» **Extracted material**:
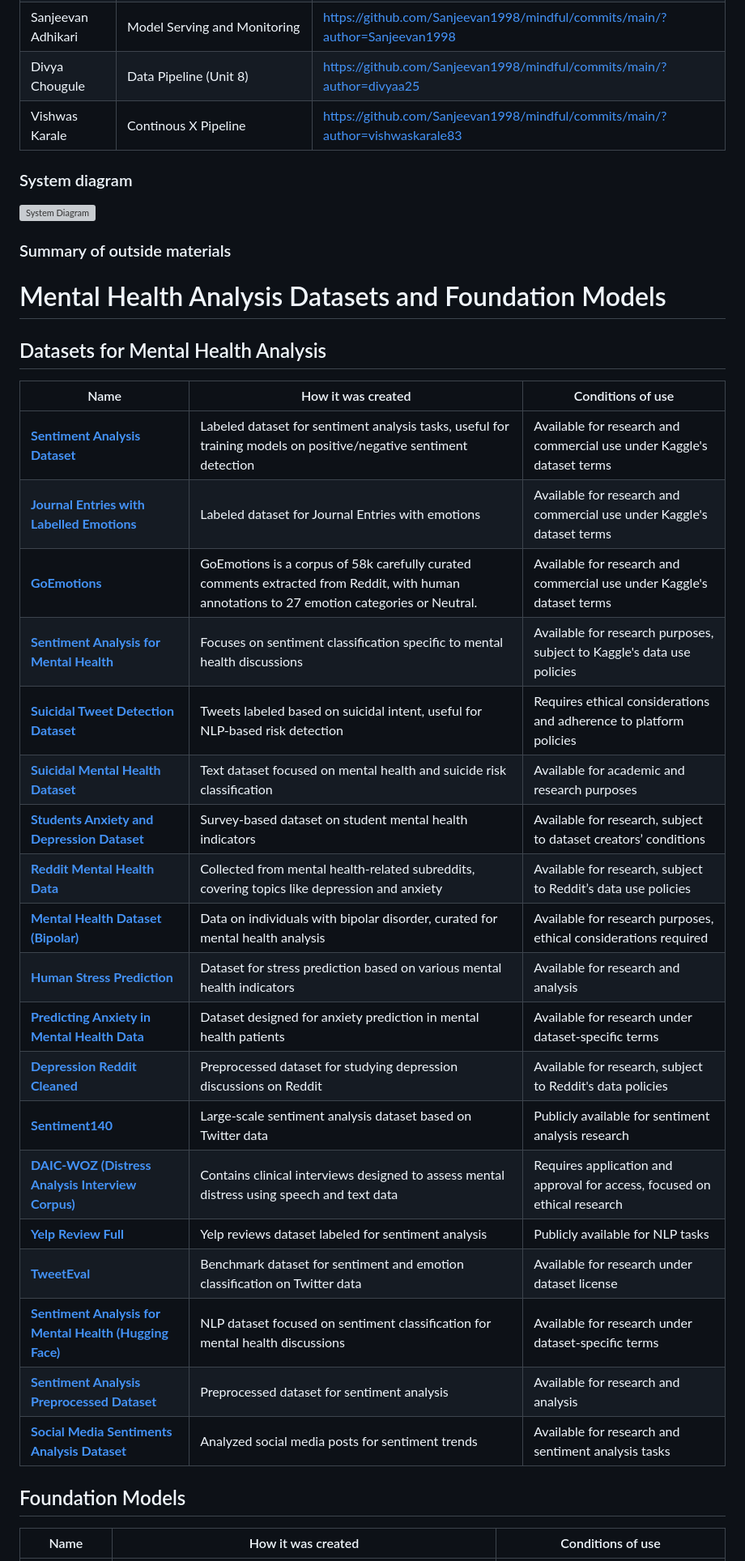
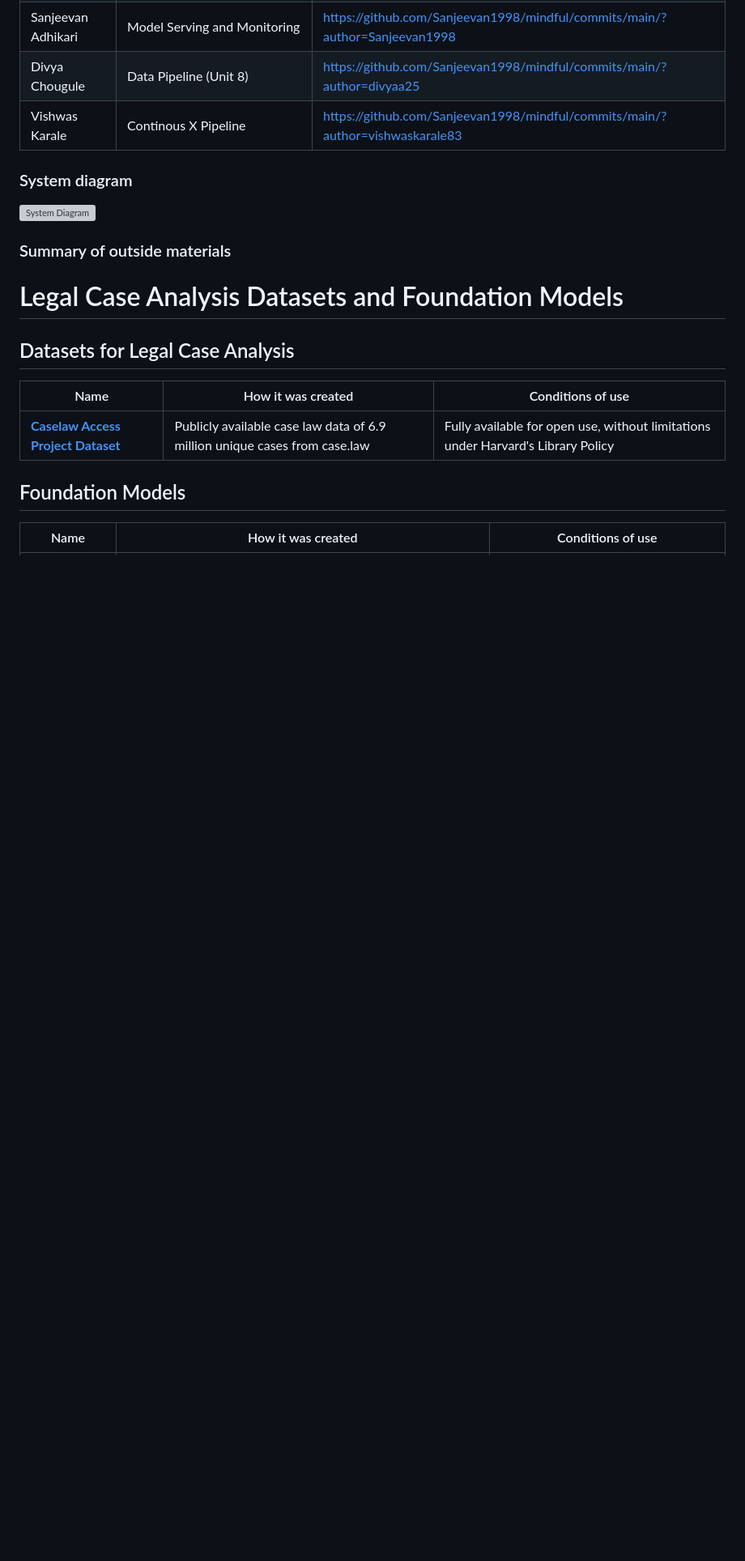
Before and after one commit to Sanjeevan1998/ml-ops-project, a Markdown page: README.md, the part around one of its changes. Shown at 81% size. GitHub-like rendering; blank space fills up the shorter version; grey boxes are pictures that could not be loaded.

```diff
--- a/README.md
+++ b/README.md
@@ -97,31 +99,13 @@ link to their contributions in all repos here. -->
 Name of data/model, conditions under which it was created (ideally with links/references),
 conditions under which it may be used. -->
 
-# Mental Health Analysis Datasets and Foundation Models
+# Legal Case Analysis Datasets and Foundation Models
 
-## Datasets for Mental Health Analysis
+## Datasets for Legal Case Analysis
 
 | Name | How it was created | Conditions of use |
 |------------------------------------|--------------------|-------------------|
-| [**Sentiment Analysis Dataset**](https://www.kaggle.com/datasets/abhi8923shriv/sentiment-analysis-dataset) | Labeled dataset for sentiment analysis tasks, useful for training models on positive/negative sentiment detection | Available for research and commercial use under Kaggle's dataset terms |
-| [**Journal Entries with Labelled Emotions**](https://www.kaggle.com/datasets/madhavmalhotra/journal-entries-with-labelled-emotions) | Labeled dataset for Journal Entries with emotions | Available for research and commercial use under Kaggle's dataset terms |
-| [**GoEmotions**](https://www.kaggle.com/datasets/debarshichanda/goemotions) | GoEmotions is a corpus of 58k carefully curated comments extracted from Reddit, with human annotations to 27 emotion categories or Neutral. | Available for research and commercial use under Kaggle's dataset terms |
-| [**Sentiment Analysis for Mental Health**](https://www.kaggle.com/datasets/suchintikasarkar/sentiment-analysis-for-mental-health) | Focuses on sentiment classification specific to mental health discussions | Available for research purposes, subject to Kaggle's data use policies |
-| [**Suicidal Tweet Detection Dataset**](https://www.kaggle.com/datasets/aunanya875/suicidal-tweet-detection-dataset) | Tweets labeled based on suicidal intent, useful for NLP-based risk detection | Requires ethical considerations and adherence to platform policies |
-| [**Suicidal Mental Health Dataset**](https://www.kaggle.com/datasets/aradhakkandhari/suicidal-mental-health-dataset) | Text dataset focused on mental health and suicide risk classification | Available for academic and research purposes |
-| [**Students Anxiety and Depression Dataset**](https://www.kaggle.com/datasets/sahasourav17/students-anxiety-and-depression-dataset) | Survey-based dataset on student mental health indicators | Available for research, subject to dataset creators’ conditions |
-| [**Reddit Mental Health Data**](https://www.kaggle.com/datasets/neelghoshal/reddit-mental-health-data) | Collected from mental health-related subreddits, covering topics like depression and anxiety | Available for research, subject to Reddit’s data use policies |
-| [**Mental Health Dataset (Bipolar)**](https://www.kaggle.com/datasets/michellevp/mental-health-dataset-bipolar) | Data on individuals with bipolar disorder, curated for mental health analysis | Available for research purposes, ethical considerations required |
-| [**Human Stress Prediction**](https://www.kaggle.com/datasets/kreeshrajani/human-stress-prediction) | Dataset for stress prediction based on various mental health indicators | Available for research and analysis |
-| [**Predicting Anxiety in Mental Health Data**](https://www.kaggle.com/datasets/michellevp/predicting-anxiety-in-mental-health-data) | Dataset designed for anxiety prediction in mental health patients | Available for research under dataset-specific terms |
-| [**Depression Reddit Cleaned**](https://www.kaggle.com/datasets/infamouscoder/depression-reddit-cleaned) | Preprocessed dataset for studying depression discussions on Reddit | Available for research, subject to Reddit's data policies |
-| [**Sentiment140**](https://www.kaggle.com/datasets/kazanova/sentiment140) | Large-scale sentiment analysis dataset based on Twitter data | Publicly available for sentiment analysis research |
-| [**DAIC-WOZ (Distress Analysis Interview Corpus)**](https://dcapswoz.ict.usc.edu/) | Contains clinical interviews designed to assess mental distress using speech and text data | Requires application and approval for access, focused on ethical research |
-| [**Yelp Review Full**](https://huggingface.co/datasets/Yelp/yelp_review_full) | Yelp reviews dataset labeled for sentiment analysis | Publicly available for NLP tasks |
-| [**TweetEval**](https://huggingface.co/datasets/cardiffnlp/tweet_eval) | Benchmark dataset for sentiment and emotion classification on Twitter data | Available for research under dataset license |
-| [**Sentiment Analysis for Mental Health (Hugging Face)**](https://huggingface.co/datasets/btwitssayan/sentiment-analysis-for-mental-health) | NLP dataset focused on sentiment classification for mental health discussions | Available for research under dataset-specific terms |
-| [**Sentiment Analysis Preprocessed Dataset**](https://huggingface.co/datasets/prasadsawant7/sentiment_analysis_preprocessed_dataset) | Preprocessed dataset for sentiment analysis | Available for research and analysis |
-| [**Social Media Sentiments Analysis Dataset**](https://www.kaggle.com/datasets/kashishparmar02/social-media-sentiments-analysis-dataset) | Analyzed social media posts for sentiment trends | Available for research and sentiment analysis tasks |
+| [**Caselaw Access Project Dataset**](https://case.law/) | Publicly available case law data of 6.9 million unique cases from case.law | Fully available for open use, without limitations under Harvard's Library Policy |
 
 ## Foundation Models
 
```
Also changed, not shown: other parts of README.md (+49 -47 lines).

» **Work instruction**:
Report each line in the entries where the string "Foundation" occurs.

» **Task response**:
-# Mental Health Analysis Datasets and Foundation Models
+# Legal Case Analysis Datasets and Foundation Models
 ## Foundation Models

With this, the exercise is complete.